Fitness giant F45 loses court battle
Fitness giant F45 has lost a four-year court battle in which it claimed a rival had copied its computer technology.
Fitness juggernaut F45 has lost a court battle to stop a rival gym from using its computer fitness technology.
The global fitness giant, which is among the country’s most visited gyms, had been locked in a four-year legal battle with rival gym, the Body Fit Training Company (BFT) claiming it had copied its computer workout system.
But the Australian-founded gym lost its battle this week after a Federal Court judge ruled the technology it uses to screen its workouts to users cannot be patented.
F45 had alleged BFT, four of its franchisees and BFT director Cameron Falloon had infringed its patents by copying its system that uses computers to beam fitness routines to its studios, which gym-goers then watch as they work out.

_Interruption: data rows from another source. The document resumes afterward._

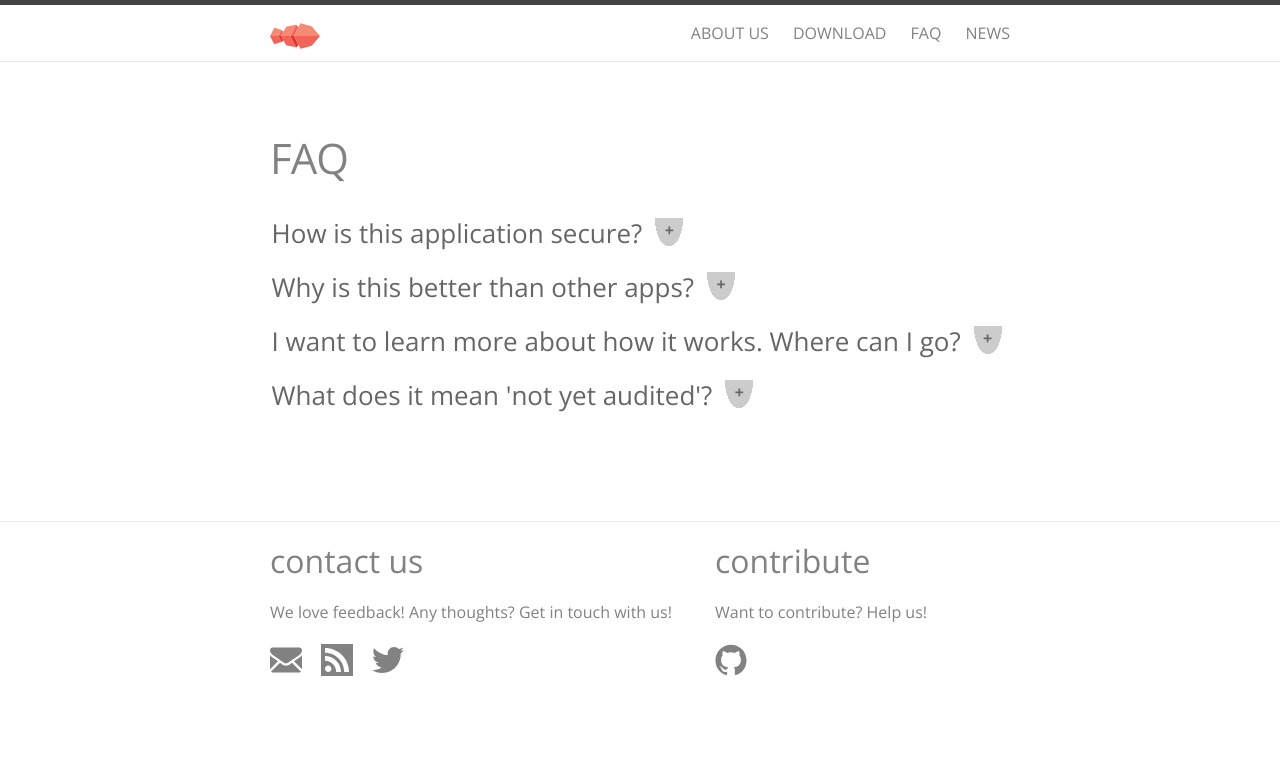
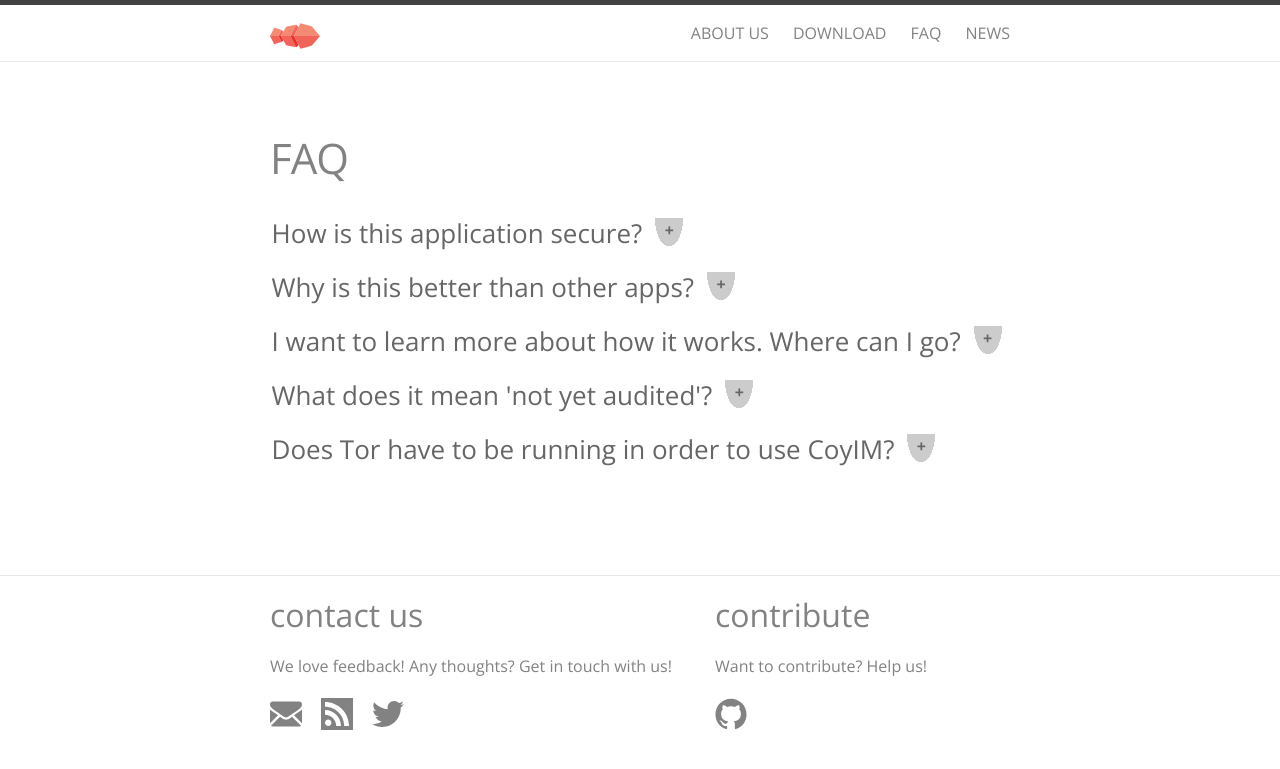
Before and after one commit to coyim/coyim-page, a Jekyll site: the page built from faq.html, in a window 1280 px wide. Shown: the top 769 px of the page. Built offline with Jekyll 4.4.1, drawn with Linux system fonts in a browser that asks for light colours.

Commit message:
adds one more question to faq page

```diff
--- a/_sass/_pages.scss
+++ b/_sass/_pages.scss
@@ -152,7 +152,7 @@
   height: 0;
 }
 
-$questions: (1, 2, 3, 4);
+$questions: (1, 2, 3, 4, 5);
 
 @each $value in $questions{
 	.question{
--- a/faq.html
+++ b/faq.html
@@ -48,4 +48,11 @@ permalink: /faq/
         </div>
    </div>
 
+  <div class="question">
+    <input id="toggle_5" type="checkbox" checked />
+    <label for="toggle_5"><h3>Does Tor have to be running in order to use CoyIM?</h3></label>
+    <div id="expand_5">
+      <p>Not necessarily. You can run CoyIM without Tor by removing the <strong>tor-auto</strong> proxy from the connection settings. Nevertheless, it is recommended to use CoyIM with Tor.</p>
+    </div>
+  </div>
 </div>
```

BFT denied the infringements and sought to revoke the patents, arguing they related to a method that required using “general computers to do ordinary functions”.
In his ruling, the judge found the F45 patents invalid and said they should be revoked.
“The scheme is not made patentable merely because it is implemented using generic computing technology,” Justice John Nicholas said in Tuesday’s judgment.
“It is the kind of scheme that has historically never been regarded as patentable subject matter.”
Given he found the patents invalid, it was not necessary to consider the issue of infringement, the judge added.
F45 – which is backed by Hollywood actor Mark Wahlberg and has over 1,750 studios in 45 countries – was ordered to pay BFT’s legal costs.
BFT joint CEOs Cameron Falloon and Richard Burnet said they were “thrilled” with the finding.
“We look forward to continuing to offer a different and better product, as Australia’s fastest growing fitness franchise,” the pair said in a statement.